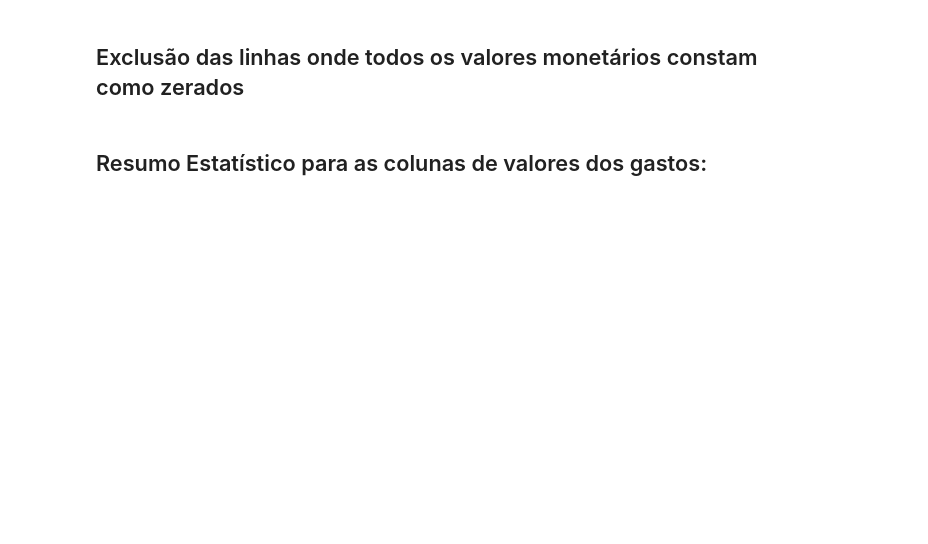
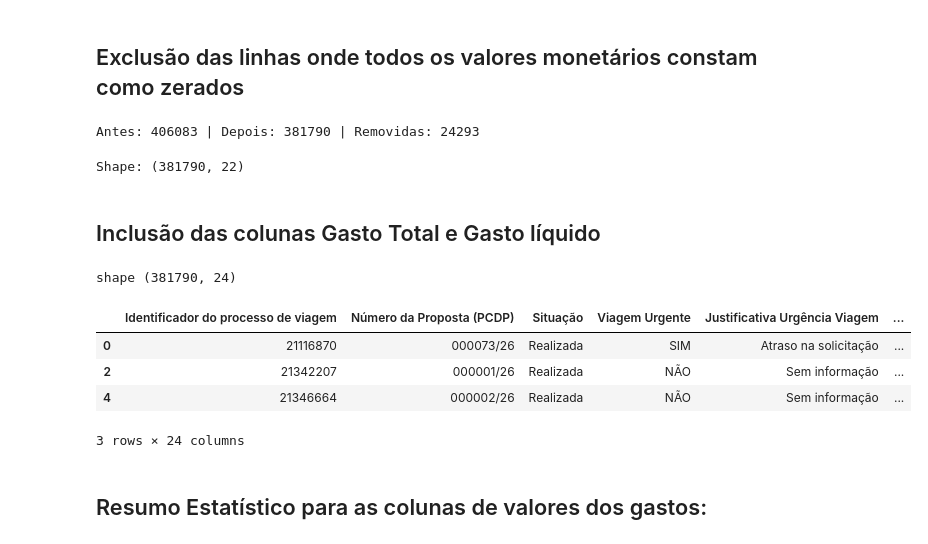
Before and after one commit to rafael-m-ferreira/caixaverso_projeto_final, a Jupyter notebook: notebooks/analise.ipynb, the cells around one changed output. Drawn from its saved outputs; the diff is of its cells as text; code cells hidden in the pictures; blank space fills up the shorter version.

Commit message:
Inclusão das colunas Gastos totais e Gasto líquido e ajustes de textos

```diff
--- a/notebooks/analise.ipynb
+++ b/notebooks/analise.ipynb
@@ -117,9 +192,35 @@ df_pag_zerados
 # %%
 valores_monetarios = ["Valor diárias", "Valor passagens", "Valor devolução", "Valor outros gastos"]
 
-df_viagem_limpo = df_viagem[~df_viagem[valores_monetarios].eq(0).all(axis=1)]
+df_viagem_limpo = df_viagem[~df_viagem[valores_monetarios].eq(0).all(axis=1)].copy()
 
 print(f'Antes: {len(df_viagem)} | Depois: {len(df_viagem_limpo)} | Removidas: {len(df_viagem) - len(df_viagem_limpo)}')
+# %% [output]
+Antes: 406083 | Depois: 381790 | Removidas: 24293
+# %%
+df_viagem = df_viagem_limpo
+print("Shape:",df_viagem.shape)
+# %% [output]
+Shape: (381790, 22)
+# %% [markdown]
+## Inclusão das colunas Gasto Total e Gasto líquido
+# %%
+# Incluindo as colunas Gasto Total e Gasto líquido
+colunas_gastos = ["Valor diárias", "Valor passagens", "Valor outros gastos"]
+df_viagem['Gasto total'] = df_viagem[colunas_gastos].sum(axis=1)
+df_viagem['Gasto líquido'] = (
+    df_viagem[colunas_gastos].sum(axis=1)
+    - df_viagem['Valor devolução']
+)
+print("shape", df_viagem.shape)
+df_viagem.head(3)
+# %% [output]
+shape (381790, 24)
+|  | Identificador do processo de viagem | Número da Proposta (PCDP) | Situação | Viagem Urgente | Justificativa Urgência Viagem | ... |
+| 0 | 21116870 | 000073/26 | Realizada | SIM | Atraso na solicitação | ... |
+| 2 | 21342207 | 000001/26 | Realizada | NÃO | Sem informação | ... |
+| 4 | 21346664 | 000002/26 | Realizada | NÃO | Sem informação | ... |
+3 rows × 24 columns
 # %% [markdown]
 ## Resumo Estatístico para as colunas de valores dos gastos:
 # %%
```
Also changed, not shown: parts of 15 cells of this notebook.
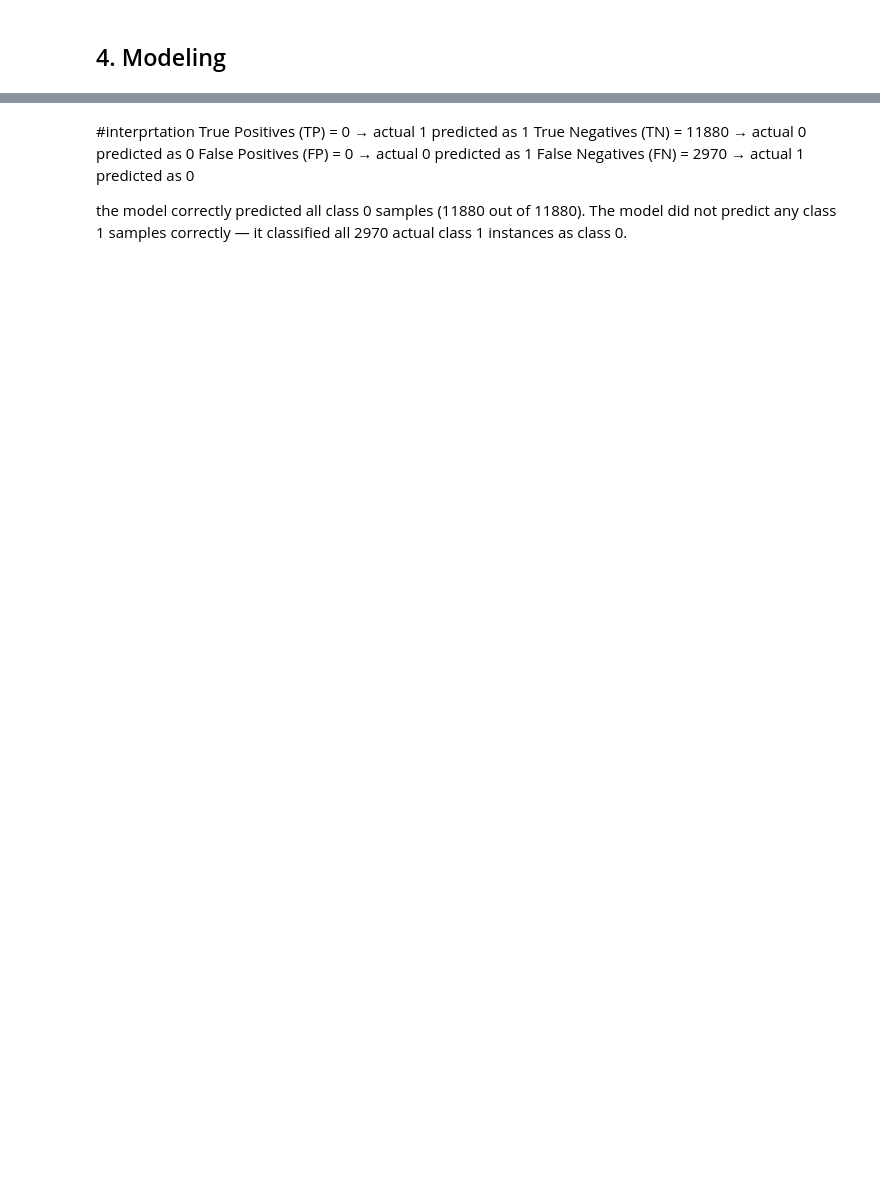
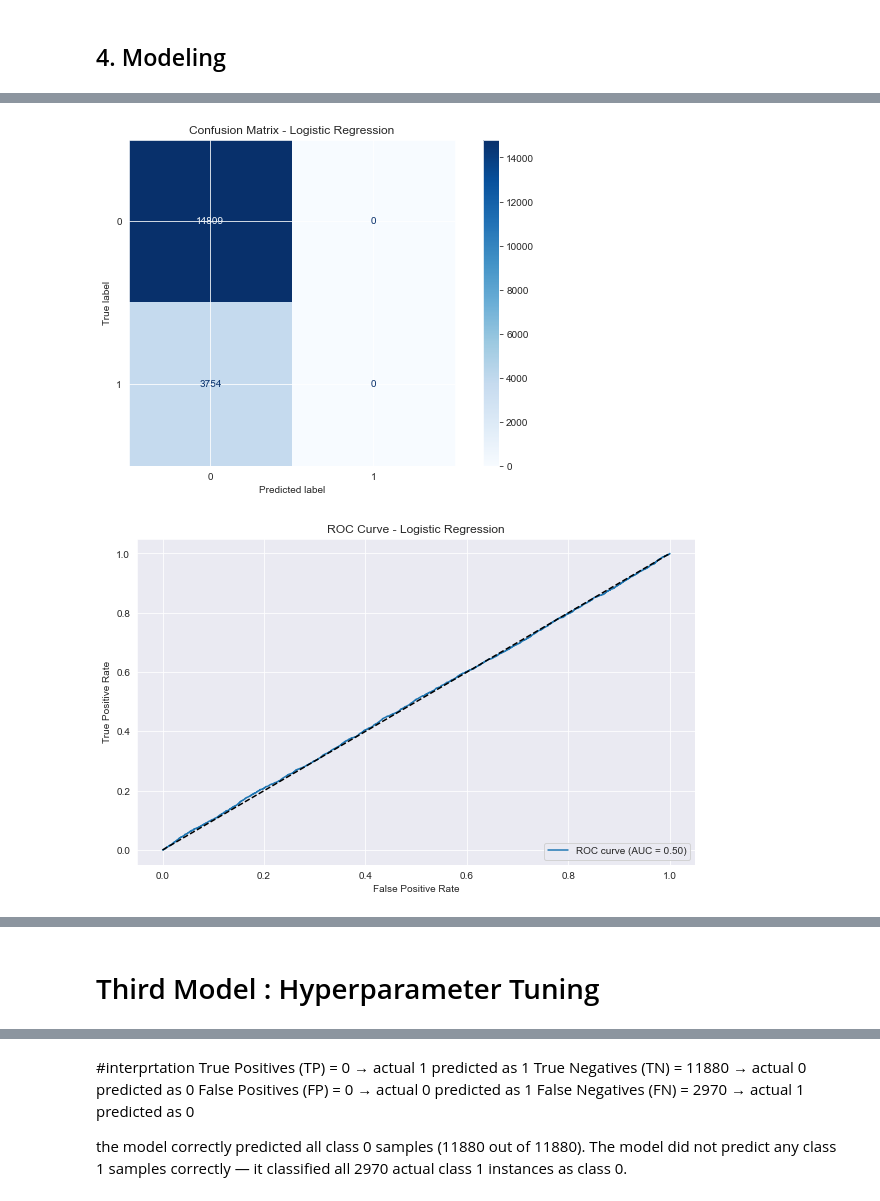
Before and after one commit to Marylyne-Ingwe/phase3, a Jupyter notebook: Tanzania_water_dataset_project.ipynb, the cells around one changed output, grey strips where cells are left out. Drawn from its saved outputs; the diff is of its cells as text; code cells hidden in the pictures; blank space fills up the shorter version.

```diff
--- a/Tanzania_water_dataset_project.ipynb
+++ b/Tanzania_water_dataset_project.ipynb
@@ -738,0 +640,9 @@ plt.show()
+# %%
+# to ipute nan values in X
+X = X.replace([np.inf, -np.inf], np.nan)
+X = X.fillna(X.median())
+
+
+logit_model= sm.Logit(y, X)
+result = logit_model.fit()
+result.summary()
@@ -738,0 +697,9 @@ plt.show()
+# %%
+#Fit a model
+logreg = LogisticRegression(
+    fit_intercept = False,
+    C =1e12,
+    solver="liblinear"
+)
+#Fit the model
+logreg.fit(X_train, y_train)
@@ -738,0 +818,57 @@ plt.show()
+# %%
+from sklearn.metrics import (
+    accuracy_score,
+    precision_score,
+    recall_score,
+    f1_score,
+    confusion_matrix,
+    ConfusionMatrixDisplay,
+    roc_auc_score,
+    roc_curve
+)
+import matplotlib.pyplot as plt
+
+# 1. Make predictions
+y_train_pred = logreg.predict(X_train)
+y_test_pred = logreg.predict(X_test)
+
+# 2. Accuracy
+train_accuracy = accuracy_score(y_train, y_train_pred)
+test_accuracy = accuracy_score(y_test, y_test_pred)
+
+# 3. Precision, Recall, F1
+precision = precision_score(y_test, y_test_pred, pos_label=1)
+recall = recall_score(y_test, y_test_pred, pos_label=1)
+f1 = f1_score(y_test, y_test_pred, pos_label=1)
+
+# 4. Confusion Matrix
+cm = confusion_matrix(y_test, y_test_pred)
+disp = ConfusionMatrixDisplay(confusion_matrix=cm)
+disp.plot(cmap='Blues')
+plt.title("Confusion Matrix - Logistic Regression")
+plt.show()
+
+# 5. ROC-AUC (requires predicted probabilities)
+y_test_probs = logreg.predict_proba(X_test)[:, 1]
+roc_auc = roc_auc_score(y_test, y_test_probs)
+fpr, tpr, thresholds = roc_curve(y_test, y_test_probs)
+
+plt.figure()
+plt.plot(fpr, tpr, label=f'ROC curve (AUC = {roc_auc:.2f})')
+plt.plot([0, 1], [0, 1], 'k--')  # diagonal line
+plt.xlabel('False Positive Rate')
+plt.ylabel('True Positive Rate')
+plt.title('ROC Curve - Logistic Regression')
+plt.legend(loc='lower right')
+plt.show()
+
+# 6. Print results
+print(f"Training Accuracy: {train_accuracy:.4f}")
+print(f"Test Accuracy: {test_accuracy:.4f}")
+print(f"Precision (Class 1): {precision:.4f}")
+print(f"Recall (Class 1): {recall:.4f}")
+print(f"F1 Score (Class 1): {f1:.4f}")
+print(f"ROC AUC: {roc_auc:.4f}")
+# %% [output]
+[figure, added]
+[figure, added]
@@ -738,0 +906,2 @@ plt.show()
+# %% [markdown]
+# Third Model : Hyperparameter Tuning
```
Also changed, not shown: parts of 83 cells of this notebook.
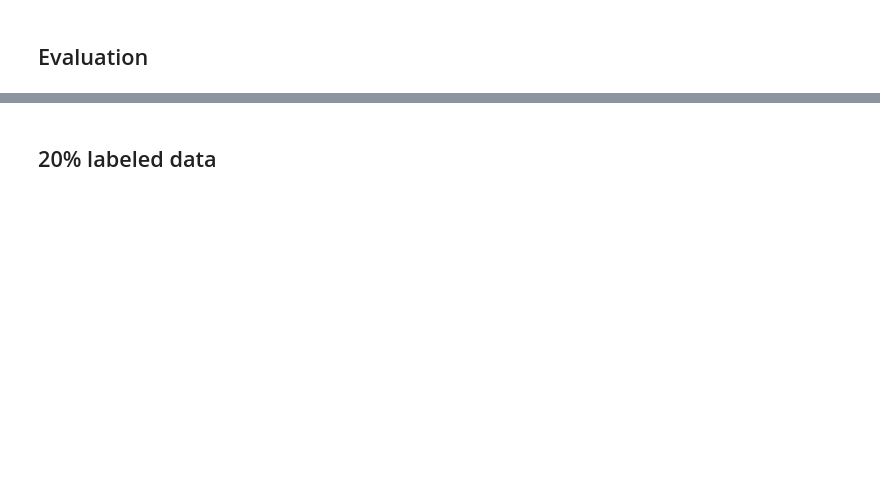
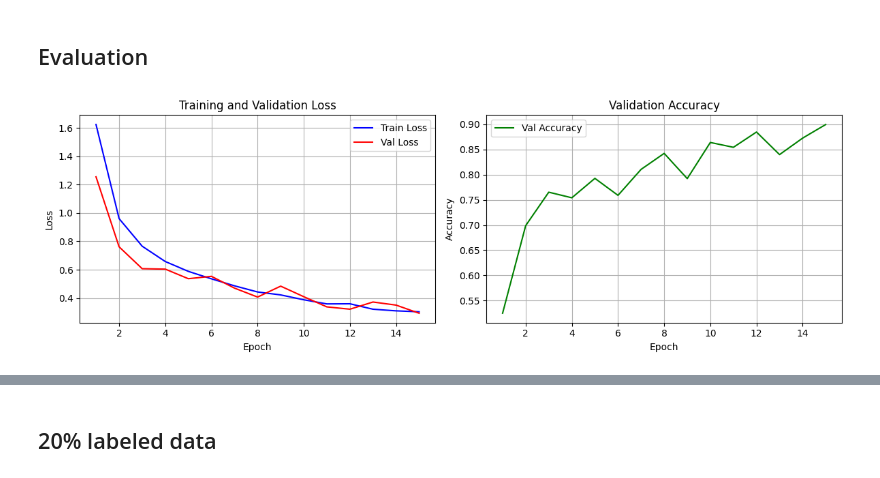
Before and after one commit to sarthakghavghave/self-supervised-activity-recognition, a Jupyter notebook: notebooks/02_baseline_cnn.ipynb, the cells around one changed output, grey strips where cells are left out. Saved outputs shown, nothing was run; the diff lists cells and outputs as text; code cells hidden in the pictures; blank space fills up the shorter version.

Commit message:
refactor functions to scripts and add loss curves

```diff
--- a/notebooks/02_baseline_cnn.ipynb
+++ b/notebooks/02_baseline_cnn.ipynb
@@ -139,7 +43,7 @@ def train_classifier(model, train_loader, val_loader, epochs=15, lr=1e-3, device
 # %%
 device="cpu"
 model = BaselineCNN()
-model = train_classifier(
+model, train_losses, val_losses, val_accs = train_baseline(
     model,
     train_loader,
     val_loader,
@@ -167,5 +71,32 @@ Epoch 15 | Loss: 0.3452 | Val Acc: 0.8834
 # %% [markdown]
 ## Evaluation
+# %%
+def train_val_curves(train_losses, val_losses, val_accs):
+    epochs = range(1, len(train_losses) + 1)
+
+    fig, (ax1, ax2) = plt.subplots(1, 2, figsize=(12, 4))
+
+    ax1.plot(epochs, train_losses, 'b-', label='Train Loss')
+    ax1.plot(epochs, val_losses, 'r-', label='Val Loss')
+    ax1.set_xlabel('Epoch')
+    ax1.set_ylabel('Loss')
+    ax1.set_title('Training and Validation Loss')
+    ax1.legend()
+    ax1.grid(True)
+
+    ax2.plot(epochs, val_accs, 'g-', label='Val Accuracy')
+    ax2.set_xlabel('Epoch')
+    ax2.set_ylabel('Accuracy')
+    ax2.set_title('Validation Accuracy')
+    ax2.legend()
+    ax2.grid(True)
+
+    plt.tight_layout()
+    plt.show()
+# %%
+train_val_curves(train_losses, val_losses, val_accs)
+# %% [output]
+[figure, added]
 # %%
 def evaluate(model, loader, device="cpu"):
     model.eval()
```
Also changed, not shown: parts of 11 cells of this notebook, 6 other files.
------
- _TASK PROMPT_
An exact copy of the whole listing is required, minus the pictures.

- _EXPECTED OUTPUT_
Before and after one commit to rafael-m-ferreira/caixaverso_projeto_final, a Jupyter notebook: notebooks/analise.ipynb, the cells around one changed output. Drawn from its saved outputs; the diff is of its cells as text; code cells hidden in the pictures; blank space fills up the shorter version.

Commit message:
Inclusão das colunas Gastos totais e Gasto líquido e ajustes de textos

```diff
--- a/notebooks/analise.ipynb
+++ b/notebooks/analise.ipynb
@@ -117,9 +192,35 @@ df_pag_zerados
 # %%
 valores_monetarios = ["Valor diárias", "Valor passagens", "Valor devolução", "Valor outros gastos"]
 
-df_viagem_limpo = df_viagem[~df_viagem[valores_monetarios].eq(0).all(axis=1)]
+df_viagem_limpo = df_viagem[~df_viagem[valores_monetarios].eq(0).all(axis=1)].copy()
 
 print(f'Antes: {len(df_viagem)} | Depois: {len(df_viagem_limpo)} | Removidas: {len(df_viagem) - len(df_viagem_limpo)}')
+# %% [output]
+Antes: 406083 | Depois: 381790 | Removidas: 24293
+# %%
+df_viagem = df_viagem_limpo
+print("Shape:",df_viagem.shape)
+# %% [output]
+Shape: (381790, 22)
+# %% [markdown]
+## Inclusão das colunas Gasto Total e Gasto líquido
+# %%
+# Incluindo as colunas Gasto Total e Gasto líquido
+colunas_gastos = ["Valor diárias", "Valor passagens", "Valor outros gastos"]
+df_viagem['Gasto total'] = df_viagem[colunas_gastos].sum(axis=1)
+df_viagem['Gasto líquido'] = (
+    df_viagem[colunas_gastos].sum(axis=1)
+    - df_viagem['Valor devolução']
+)
+print("shape", df_viagem.shape)
+df_viagem.head(3)
+# %% [output]
+shape (381790, 24)
+|  | Identificador do processo de viagem | Número da Proposta (PCDP) | Situação | Viagem Urgente | Justificativa Urgência Viagem | ... |
+| 0 | 21116870 | 000073/26 | Realizada | SIM | Atraso na solicitação | ... |
+| 2 | 21342207 | 000001/26 | Realizada | NÃO | Sem informação | ... |
+| 4 | 21346664 | 000002/26 | Realizada | NÃO | Sem informação | ... |
+3 rows × 24 columns
 # %% [markdown]
 ## Resumo Estatístico para as colunas de valores dos gastos:
 # %%
```
Also changed, not shown: parts of 15 cells of this notebook.
Before and after one commit to Marylyne-Ingwe/phase3, a Jupyter notebook: Tanzania_water_dataset_project.ipynb, the cells around one changed output, grey strips where cells are left out. Drawn from its saved outputs; the diff is of its cells as text; code cells hidden in the pictures; blank space fills up the shorter version.

```diff
--- a/Tanzania_water_dataset_project.ipynb
+++ b/Tanzania_water_dataset_project.ipynb
@@ -738,0 +640,9 @@ plt.show()
+# %%
+# to ipute nan values in X
+X = X.replace([np.inf, -np.inf], np.nan)
+X = X.fillna(X.median())
+
+
+logit_model= sm.Logit(y, X)
+result = logit_model.fit()
+result.summary()
@@ -738,0 +697,9 @@ plt.show()
+# %%
+#Fit a model
+logreg = LogisticRegression(
+    fit_intercept = False,
+    C =1e12,
+    solver="liblinear"
+)
+#Fit the model
+logreg.fit(X_train, y_train)
@@ -738,0 +818,57 @@ plt.show()
+# %%
+from sklearn.metrics import (
+    accuracy_score,
+    precision_score,
+    recall_score,
+    f1_score,
+    confusion_matrix,
+    ConfusionMatrixDisplay,
+    roc_auc_score,
+    roc_curve
+)
+import matplotlib.pyplot as plt
+
+# 1. Make predictions
+y_train_pred = logreg.predict(X_train)
+y_test_pred = logreg.predict(X_test)
+
+# 2. Accuracy
+train_accuracy = accuracy_score(y_train, y_train_pred)
+test_accuracy = accuracy_score(y_test, y_test_pred)
+
+# 3. Precision, Recall, F1
+precision = precision_score(y_test, y_test_pred, pos_label=1)
+recall = recall_score(y_test, y_test_pred, pos_label=1)
+f1 = f1_score(y_test, y_test_pred, pos_label=1)
+
+# 4. Confusion Matrix
+cm = confusion_matrix(y_test, y_test_pred)
+disp = ConfusionMatrixDisplay(confusion_matrix=cm)
+disp.plot(cmap='Blues')
+plt.title("Confusion Matrix - Logistic Regression")
+plt.show()
+
+# 5. ROC-AUC (requires predicted probabilities)
+y_test_probs = logreg.predict_proba(X_test)[:, 1]
+roc_auc = roc_auc_score(y_test, y_test_probs)
+fpr, tpr, thresholds = roc_curve(y_test, y_test_probs)
+
+plt.figure()
+plt.plot(fpr, tpr, label=f'ROC curve (AUC = {roc_auc:.2f})')
+plt.plot([0, 1], [0, 1], 'k--')  # diagonal line
+plt.xlabel('False Positive Rate')
+plt.ylabel('True Positive Rate')
+plt.title('ROC Curve - Logistic Regression')
+plt.legend(loc='lower right')
+plt.show()
+
+# 6. Print results
+print(f"Training Accuracy: {train_accuracy:.4f}")
+print(f"Test Accuracy: {test_accuracy:.4f}")
+print(f"Precision (Class 1): {precision:.4f}")
+print(f"Recall (Class 1): {recall:.4f}")
+print(f"F1 Score (Class 1): {f1:.4f}")
+print(f"ROC AUC: {roc_auc:.4f}")
+# %% [output]
+[figure, added]
+[figure, added]
@@ -738,0 +906,2 @@ plt.show()
+# %% [markdown]
+# Third Model : Hyperparameter Tuning
```
Also changed, not shown: parts of 83 cells of this notebook.
Before and after one commit to sarthakghavghave/self-supervised-activity-recognition, a Jupyter notebook: notebooks/02_baseline_cnn.ipynb, the cells around one changed output, grey strips where cells are left out. Saved outputs shown, nothing was run; the diff lists cells and outputs as text; code cells hidden in the pictures; blank space fills up the shorter version.

Commit message:
refactor functions to scripts and add loss curves

```diff
--- a/notebooks/02_baseline_cnn.ipynb
+++ b/notebooks/02_baseline_cnn.ipynb
@@ -139,7 +43,7 @@ def train_classifier(model, train_loader, val_loader, epochs=15, lr=1e-3, device
 # %%
 device="cpu"
 model = BaselineCNN()
-model = train_classifier(
+model, train_losses, val_losses, val_accs = train_baseline(
     model,
     train_loader,
     val_loader,
@@ -167,5 +71,32 @@ Epoch 15 | Loss: 0.3452 | Val Acc: 0.8834
 # %% [markdown]
 ## Evaluation
+# %%
+def train_val_curves(train_losses, val_losses, val_accs):
+    epochs = range(1, len(train_losses) + 1)
+
+    fig, (ax1, ax2) = plt.subplots(1, 2, figsize=(12, 4))
+
+    ax1.plot(epochs, train_losses, 'b-', label='Train Loss')
+    ax1.plot(epochs, val_losses, 'r-', label='Val Loss')
+    ax1.set_xlabel('Epoch')
+    ax1.set_ylabel('Loss')
+    ax1.set_title('Training and Validation Loss')
+    ax1.legend()
+    ax1.grid(True)
+
+    ax2.plot(epochs, val_accs, 'g-', label='Val Accuracy')
+    ax2.set_xlabel('Epoch')
+    ax2.set_ylabel('Accuracy')
+    ax2.set_title('Validation Accuracy')
+    ax2.legend()
+    ax2.grid(True)
+
+    plt.tight_layout()
+    plt.show()
+# %%
+train_val_curves(train_losses, val_losses, val_accs)
+# %% [output]
+[figure, added]
 # %%
 def evaluate(model, loader, device="cpu"):
     model.eval()
```
Also changed, not shown: parts of 11 cells of this notebook, 6 other files.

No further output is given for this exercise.